GOAL OF THE EXERCISE.
A line qualifies if it holds the string "processes". Copy every qualifying line from the records.

INFORMATION SHOWN.
--- --- ---
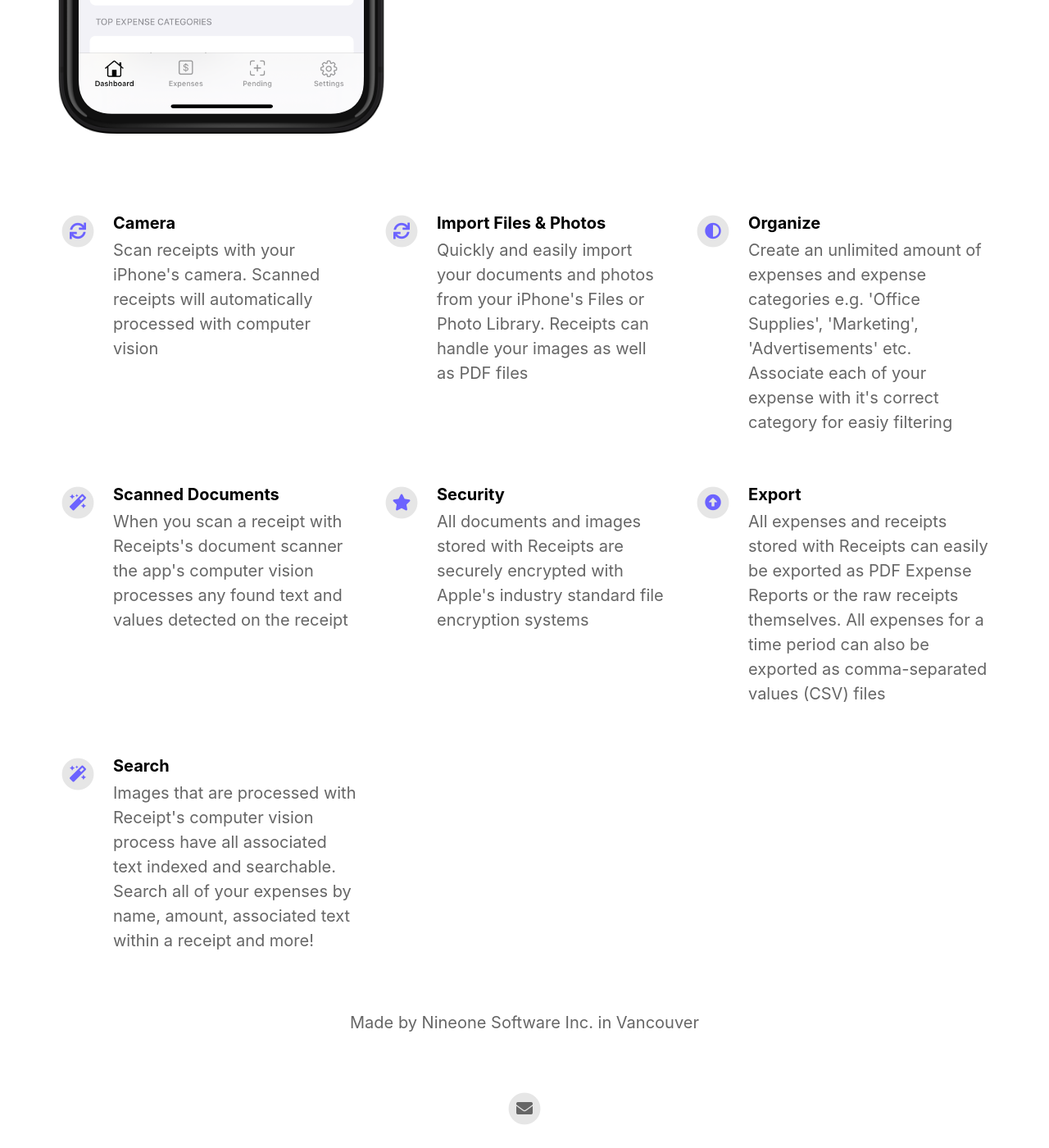
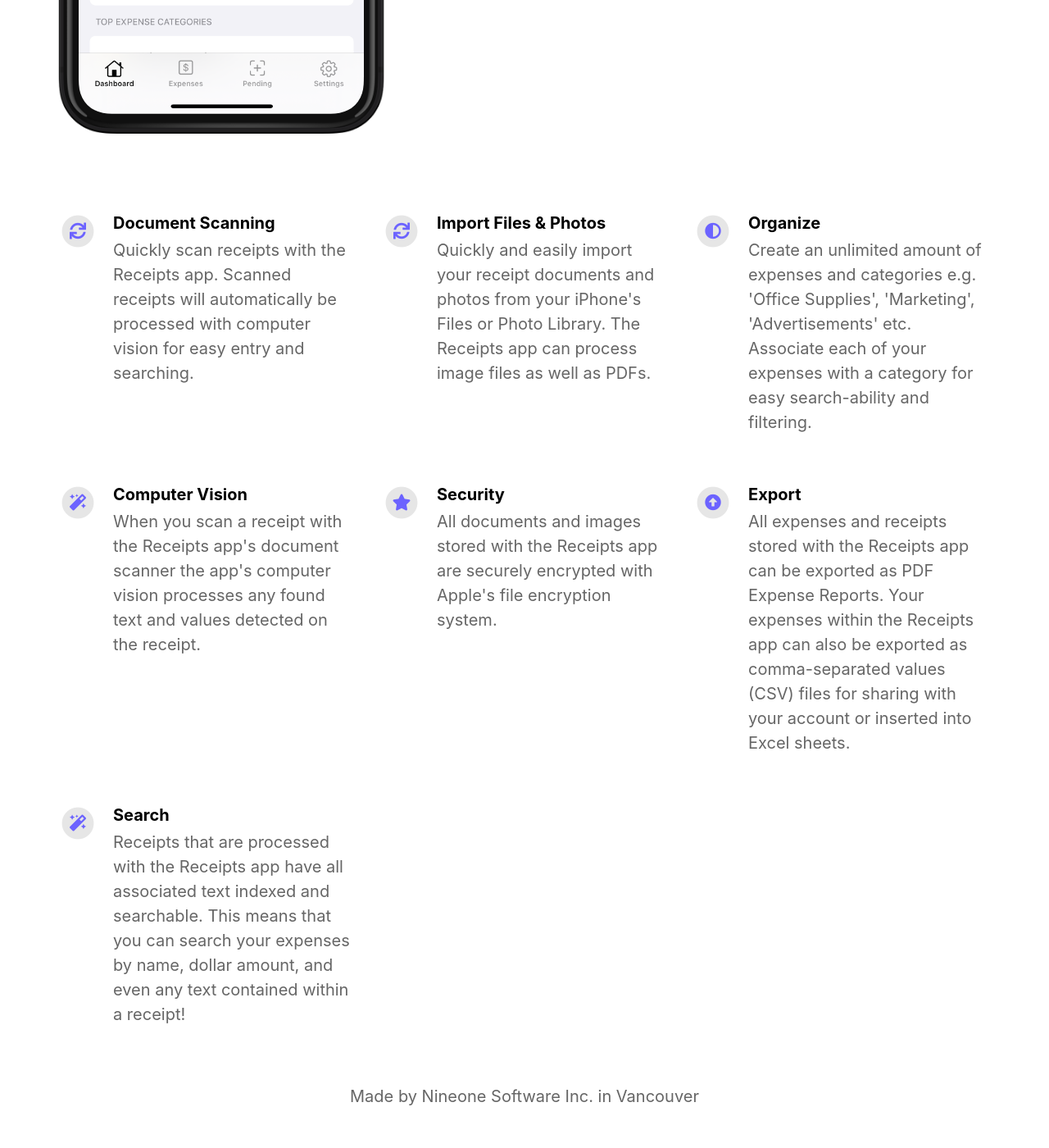
Before and after one commit to NineoneSoftware/receipts-landing-page, a Jekyll site: the page built from index.html, in a window 1280 px wide and 1400 px high, scrolled down 822 px. Shown: the whole window at 82% size. Built offline with Jekyll 4.4.1, drawn with Linux system fonts in a browser that asks for light colours; nearby versions of some CDN libraries.

Commit message:
copy update

```diff
--- a/_config.yml
+++ b/_config.yml
@@ -31,32 +31,32 @@ youtube_username                          :
 
 # Feature List                            Edit, add or remove features to be presented.    2. Import photos from your Photo Library from an album you've created in WorkCam 3. Send up to 50 photos at a time from your Photo Library to WorkCam via the iOS share sheet
 features                                  :
-  - title                                 : Camera
-    description                           : Scan receipts with your iPhone's camera. Scanned receipts will automatically processed with computer vision
+  - title                                 : Document Scanning
+    description                           : Quickly scan receipts with the Receipts app. Scanned receipts will automatically be processed with computer vision for easy entry and searching.
     fontawesome_icon_name                 : sync
 
   - title                                 : Import Files & Photos
-    description                           : Quickly and easily import your documents and photos from your iPhone's Files or Photo Library. Receipts can handle your images as well as PDF files
+    description                           : Quickly and easily import your receipt documents and photos from your iPhone's Files or Photo Library. The Receipts app can process image files as well as PDFs.
     fontawesome_icon_name                 : sync
 
   - title                                 : Organize
-    description                           : Create an unlimited amount of expenses and expense categories e.g. 'Office Supplies', 'Marketing', 'Advertisements' etc. Associate each of your expense with it's correct category for easiy filtering
+    description                           : Create an unlimited amount of expenses and categories e.g. 'Office Supplies', 'Marketing', 'Advertisements' etc. Associate each of your expenses with a category for easy search-ability and filtering.
     fontawesome_icon_name                 : adjust
 
-  - title                                 : Scanned Documents
-    description                           : When you scan a receipt with Receipts's document scanner the app's computer vision processes any found text and values detected on the receipt
+  - title                                 : Computer Vision
+    description                           : When you scan a receipt with the Receipts app's document scanner the app's computer vision processes any found text and values detected on the receipt.
     fontawesome_icon_name                 : magic
 
   - title                                 : Security
-    description                           : All documents and images stored with Receipts are securely encrypted with Apple's industry standard file encryption systems
+    description                           : All documents and images stored with the Receipts app are securely encrypted with Apple's file encryption system.
     fontawesome_icon_name                 : star
 
   - title                                 : Export
-    description                           : All expenses and receipts stored with Receipts can easily be exported as PDF Expense Reports or the raw receipts themselves. All expenses for a time period can also be exported as comma-separated values (CSV) files
+    description                           : All expenses and receipts stored with the Receipts app can be exported as PDF Expense Reports. Your expenses within the Receipts app can also be exported as comma-separated values (CSV) files for sharing with your account or inserted into Excel sheets.
     fontawesome_icon_name                 : arrow-alt-circle-up
 
   - title                                 : Search
-    description                           : Images that are processed with Receipt's computer vision process have all associated text indexed and searchable. Search all of your expenses by name, amount, associated text within a receipt and more!
+    description                           : Receipts that are processed with the Receipts app have all associated text indexed and searchable. This means that you can search your expenses by name, dollar amount, and even any text contained within a receipt!
     fontawesome_icon_name                 : magic
 
 
```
--- --- ---
SOLUTION FOR THIS TASK.
-    description                           : When you scan a receipt with Receipts's document scanner the app's computer vision processes any found text and values detected on the receipt
+    description                           : When you scan a receipt with the Receipts app's document scanner the app's computer vision processes any found text and values detected on the receipt.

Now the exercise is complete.